Applying a psychological understanding of young people’s risk perception was critical to the success of this health and safety initiative in the energy sector.
An innovative psychology-based program is pioneering employee safety in Australia’s energy sector, achieving a 75 per cent decrease in injuries to young workers.
Queensland’s largest energy provider Stanwell Corporation developed the YOLO (You Only Live Once) Young Worker Safety Intervention after three apprentices were injured within a three month period at the company’s Stanwell Power Station site near Rockhampton.
Stanwell Health, Safety and Environment Corporate Cultural Specialist AJ Glazebrook, who holds a unique organisational psychology position in health and safety within the energy sector, said a review found young workers were not identifying and effectively controlling workplace hazards.
“We looked into it from a psychological point of view and realised that the workers are under 25,” she said.
“The part of their brain that assesses risk and would identify the hazard, and then look for a way to effectively control it, is not actually fully developed in humans under 25.”
Ms Glazebrook said the company designed and delivered the YOLO intervention, which was built on psychological principles, while also adding evidence-based safety tools for hazard management training.
Under the YOLO initiative, young workers, their mentors and supervisors participate in a two-hour interactive training session that enables participants to understand how the brain functions in young people while working to bridge the developmental gap.
Ms Glazebrook said the organisation also invited a speaker from the Paraplegic Benefit Fund to provide a first-hand account of the ramifications of a workplace accident.
“We had a gentleman come in who’s in a wheelchair and he talked to us about his accident and what happened and what life’s been like since,” she said.
“It’s a real link for our young people. That’s usually the point at which they say - ‘wow, it’s not just that I might have a bit of an accident at work and I might graze my knee, it’s actually that I could end up in a wheelchair or I could lose my life’.”
The YOLO program is now run annually for young workers beginning employment at Stanwell.
Ms Glazebrook said the initiative has delivered exceptional safety results since it was implemented in 2014.
“In the first year that we actually rolled out the intervention there were zero injuries for our young people, which was amazing, and at last check we were at a 75 per cent reduction.”
While the YOLO program has been specifically designed for the energy sector, Ms Glazebrook said the intervention has widespread application across sectors.

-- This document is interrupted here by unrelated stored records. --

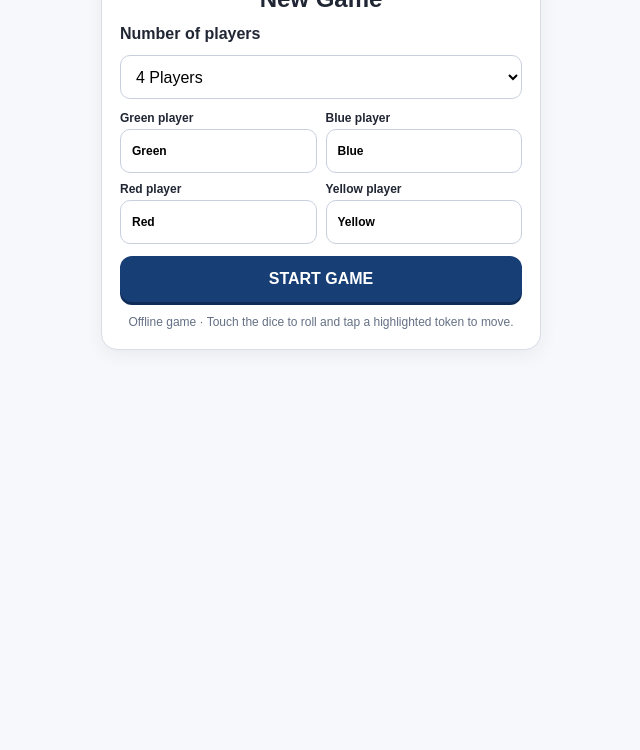
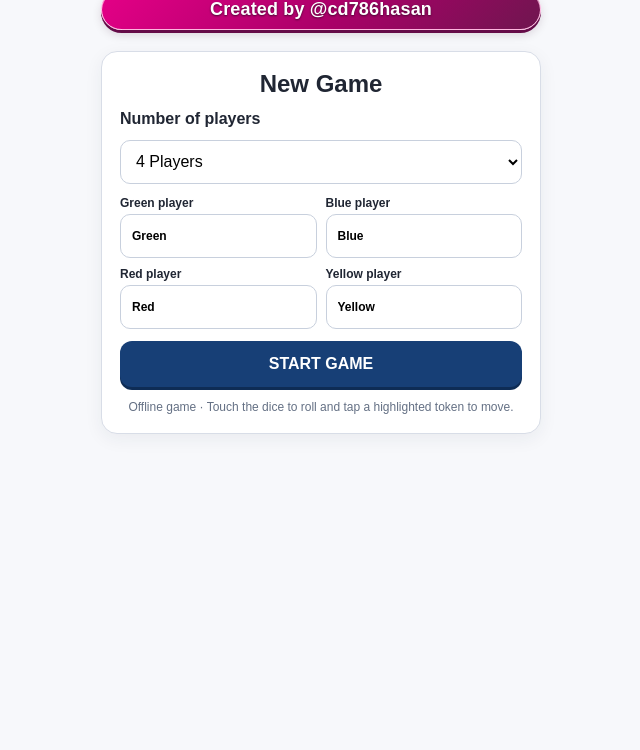
Before and after one commit to Md-Meraj-Hasan/MYLUDO, a website: page www/index.html in a window 1280 px wide. Shown: the part 50-800 px from the top of the page, without its empty margins (319-959 px from the left). Drawn offline with Linux system fonts and the light colour scheme.

Commit message:
Restore Nice Ludo title and creator credit without in-game logo

```diff
--- a/www/index.html
+++ b/www/index.html
@@ -11,6 +11,7 @@
 <body>
 <audio id="bgMusic" src="free_fire.mp3" preload="auto" loop></audio>
 <div id="app">
+  <header class="header"><div class="title">Nice Ludo</div><div class="developer-credit">Created by @cd786hasan</div></header>
   <section id="playerSetup" class="setup panel">
     <h1>New Game</h1>
     <label for="playerCount">Number of players</label>
```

Ms Glazebrook said Stanwell has shared the safety initiative with a range of other organisations, and she hopes more employers will take it on board.
“We’re in the business of health and safety, and making sure our young people are safe and well, so we freely give away the information,” she said.
“We show others how we run the course, we give them the tools and we give them our power point slides - we give it away and allow them to create programs to run it for themselves.”
Stanwell’s YOLO intervention was recognised for its outstanding achievement and innovation in organisational psychology when it won the Australian Psychological Society’s (APS) inaugural Workplace Excellence Awards for Workplace Health and Wellbeing in 2015.
Ms Glazebrook said the accolade validated Stanwell’s use of a psychological approach to workplace safety.
“We’re actually able to look at the whys - why do people do things the way that they do, and then to make sure our programs are tailored to that,” she said.
“For us, it was real confirmation that our slightly different approach to people and health and safety is actually working, and is valued and recognised nationally.”